Add the rice to the pan and cook, stirring frequently for 1 minute. Add the wine and simmer another minute. Add the hot stock and the squid ink, and stir. Add the chopped parsley. Simmer over medium heat (do not stir the rice at this point), for about 15 minutes. It should then be tender.
Add squid and serve the dish with lemon wedges and alioli.
A classic British cake often found on our UK picnics and, if not, it’s one you’re almost certain to come across in any of the cafes you’ll stop at en route!
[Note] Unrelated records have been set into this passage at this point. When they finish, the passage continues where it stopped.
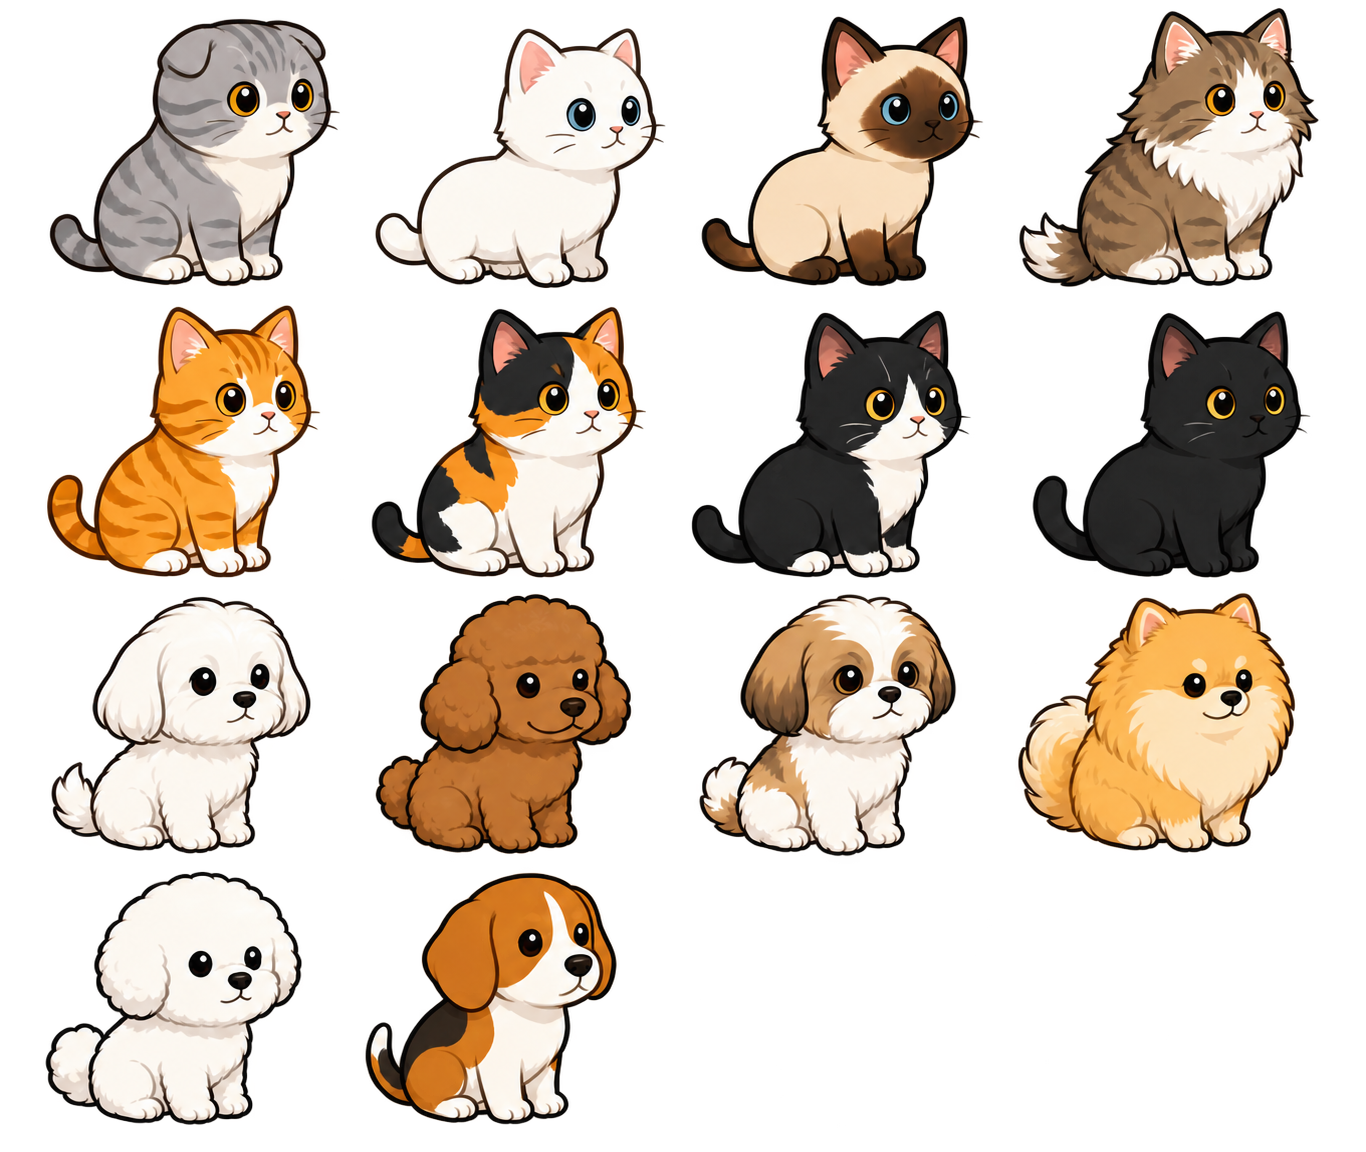
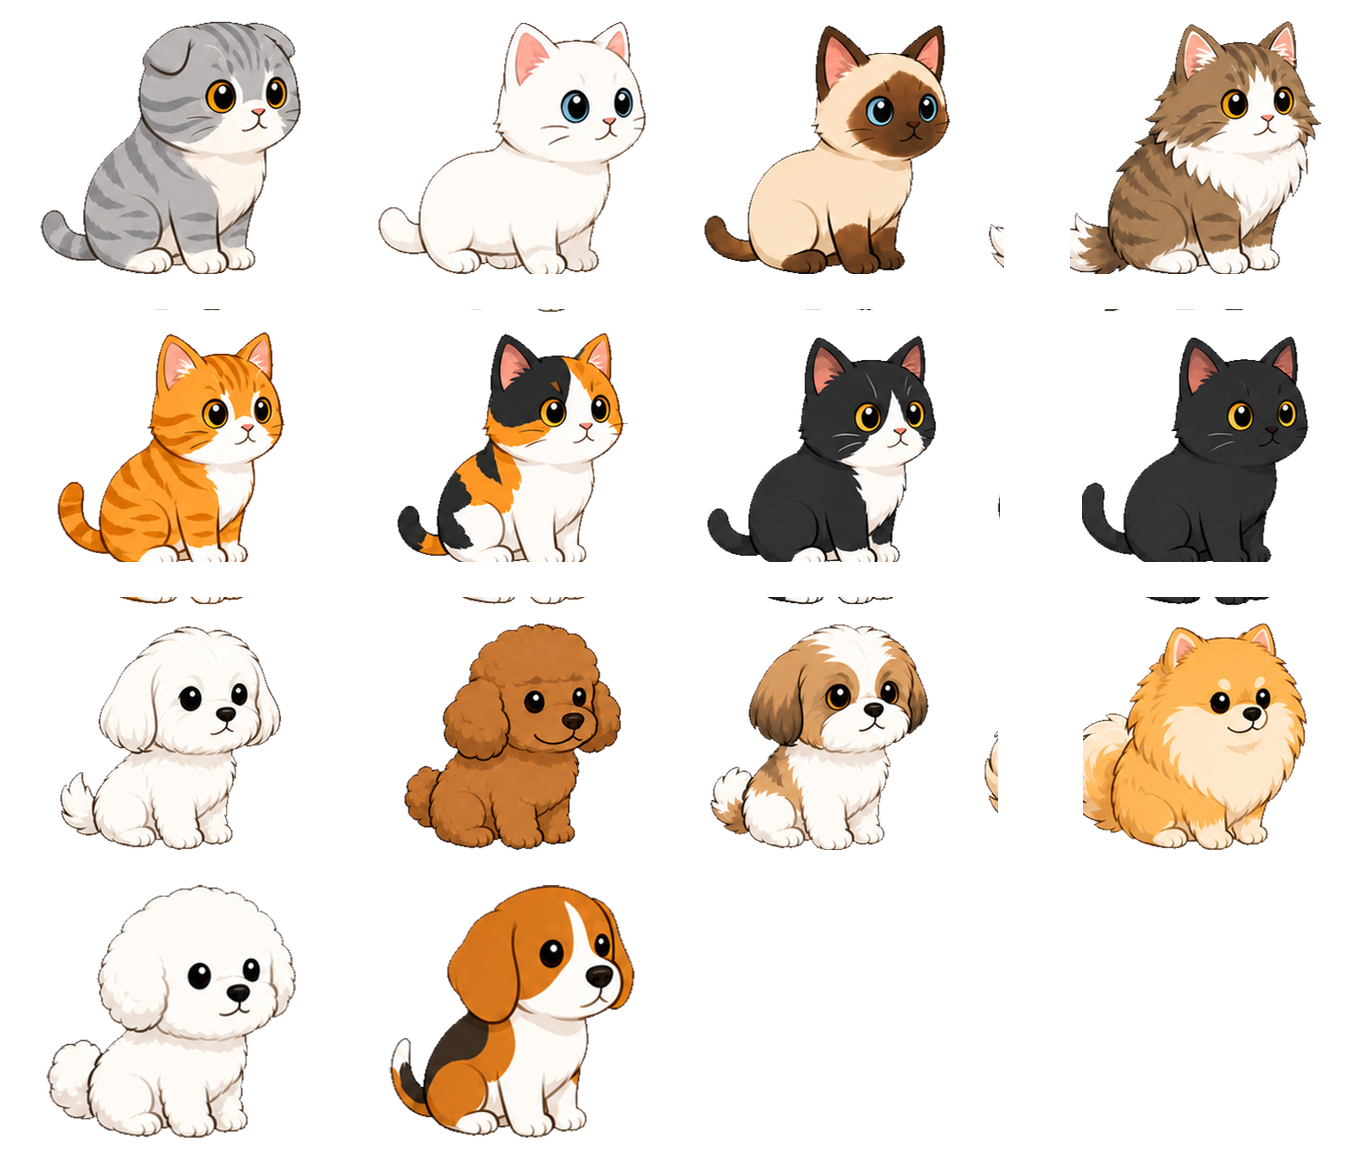
Redraw character and box artwork consistently

diff --git a/app.js b/app.js
@@ -200,7 +200,6 @@ const CHARACTER_FRAME_ARTWORK = {
   bad: {},
 };
 const BOX_PAW_FRAME_ARTWORK = {};
-const DARK_FUR_CHARACTER_IDS = new Set(["black", "tuxedo", "calico"]);
 const SHOP_PREVIEW_ARTWORK_CACHE = new Map();
 
 Object.values(ART_ASSETS).forEach((image) => {
@@ -3093,15 +3092,7 @@ function addCharacterOutline(imageData, radius = 4) {
   }
 }
 
-function createCharacterFrameArtwork(
-  source,
-  item,
-  columns,
-  rows,
-  removeDarkBackground,
-  darkThreshold,
-  edgeErosionPasses = 0,
-) {
+function createCharacterFrameArtwork(source, item, columns, rows) {
   if (!isArtworkReady(source)) {
     return null;
   }
@@ -3117,23 +3108,6 @@ function createCharacterFrameArtwork(
   frame.height = sourceBottom - sourceY;
   const frameContext = frame.getContext("2d", { willReadFrequently: true });
   frameContext.drawImage(source, sourceX, sourceY, frame.width, frame.height, 0, 0, frame.width, frame.height);
-  const imageData = frameContext.getImageData(0, 0, frame.width, frame.height);
-
-  if (removeDarkBackground) {
-    removeConnectedDarkBackground(imageData, darkThreshold);
-  }
-
-  getOpaqueArtworkBounds(imageData);
-  const totalEdgePasses = removeDarkBackground ? 1 : edgeErosionPasses;
-  for (let pass = 0; pass < totalEdgePasses; pass += 1) {
-    refineOpaqueEdge(imageData);
-    getOpaqueArtworkBounds(imageData);
-  }
-  if (removeDarkBackground) {
-    addCharacterOutline(imageData);
-  }
-  frameContext.clearRect(0, 0, frame.width, frame.height);
-  frameContext.putImageData(imageData, 0, 0);
   return frame;
 }
 
@@ -3141,23 +3115,19 @@ function prepareCharacterFrameArtwork() {
   Object.entries(SHOP_CATALOG.character).forEach(([characterId, character]) => {
     const atlasId = character.atlas === "extra" ? "extra" : "main";
     const atlas = CHARACTER_ATLASES[atlasId];
-    const darkThreshold = DARK_FUR_CHARACTER_IDS.has(characterId) ? 24 : 72;
     const frames = [
-      ["neutral", atlas.neutral, false, 3],
-      ["good", atlas.happy, atlasId === "main", 0],
-      ["bad", atlas.hurt, atlasId === "main", 0],
+      ["neutral", atlas.neutral],
+      ["good", atlas.happy],
+      ["bad", atlas.hurt],
     ];
 
-    frames.forEach(([state, source, removeDarkBackground, edgeErosionPasses]) => {
+    frames.forEach(([state, source]) => {
       if (!CHARACTER_FRAME_ARTWORK[state][characterId] && isArtworkReady(source)) {
         CHARACTER_FRAME_ARTWORK[state][characterId] = createCharacterFrameArtwork(
           source,
           character,
           atlas.columns,
           atlas.rows,
-          removeDarkBackground,
-          darkThreshold,
-          edgeErosionPasses,
         );
       }
     });
@@ -4260,9 +4230,6 @@ function drawBoxPawArtwork(width, height) {
       character,
       atlas.columns,
       atlas.rows,
-      false,
-      24,
-      4,
     );
   }
   const boxArtwork = BOX_PAW_FRAME_ARTWORK[characterId];

diff --git a/server/share-service.js b/server/share-service.js
@@ -12,7 +12,7 @@ const {
 const SHARE_ORIGIN = "https://catnyam.vercel.app";
 const LEGACY_SHARE_TOKEN_VERSION = 1;
 const SHORT_SHARE_TOKEN_VERSION = 2;
-const SHARE_IMAGE_REVISION = 5;
+const SHARE_IMAGE_REVISION = 6;
 const MAX_SHARE_TOKEN_LENGTH = 4096;
 const MAX_SCORE = 500000;
 
@@ -651,13 +651,7 @@ async function createShareImage(payload) {
     .png()
     .toBuffer();
   const characterHappyBuffer = await characterHappyCell.png().toBuffer();
-  const darkEdgeThreshold = ["black", "tuxedo", "calico"].includes(payload.character) ? 24 : 72;
-  const maskedCharacterBuffer = await removeConnectedDarkBackground(
-    characterHappyBuffer,
-    characterItem.atlas !== "extra",
-    darkEdgeThreshold,
-  );
-  const characterBuffer = await sharp(maskedCharacterBuffer)
+  const characterBuffer = await sharp(characterHappyBuffer)
     .trim()
     .resize(410, 350, { fit: "inside", withoutEnlargement: false })
     .png()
Suggested by legendary UK-based guide Steve Woods who always enjoys stopping off at his local Abbott Lodge Farm for a scone on our family bike skills tour in the Lake District.
350g self-raising flour
1/4 tsp salt
1 tsp baking powder
85g butter, cut into cubes
3 tbsp caster sugar
1 tsp vanilla extract
Squeeze of lemon juice
Beaten egg, to glaze
Butter or cream and jam to serve
Heat the oven to 200C/gas 7. Pop flour into a large bowl with salt and baking powder, mix together. Add butter cubes, then rub together until you have fine crumbs, stir in the sugar. Put milk into a jug and heat in a microwave for approx 30 seconds until warm but not hot! Add vanilla extract and lemon juice to this liquid and set aside.
Pop a biking tray in the oven to heat up.
Make a well in the dry mixture, then pour in liquid and combine with a cutlery knife – it should be quite a wet mixture!
Sprinkle some flour onto the work surface and tip the dough out onto it. Sprinkle some of the flour onto the mix and fold 3 times, roll it into round shape that’s approximately 4cm deep.
Take a cutter and dip in flour. Cut out your scones from the dough and brush the tops with beaten egg, pop onto a hot baking tray and bake for 10 minutes until golden on the top!
Once cooled on a rack they are ready to serve with lashings of your favourite accompaniment – we personally love them with all the works!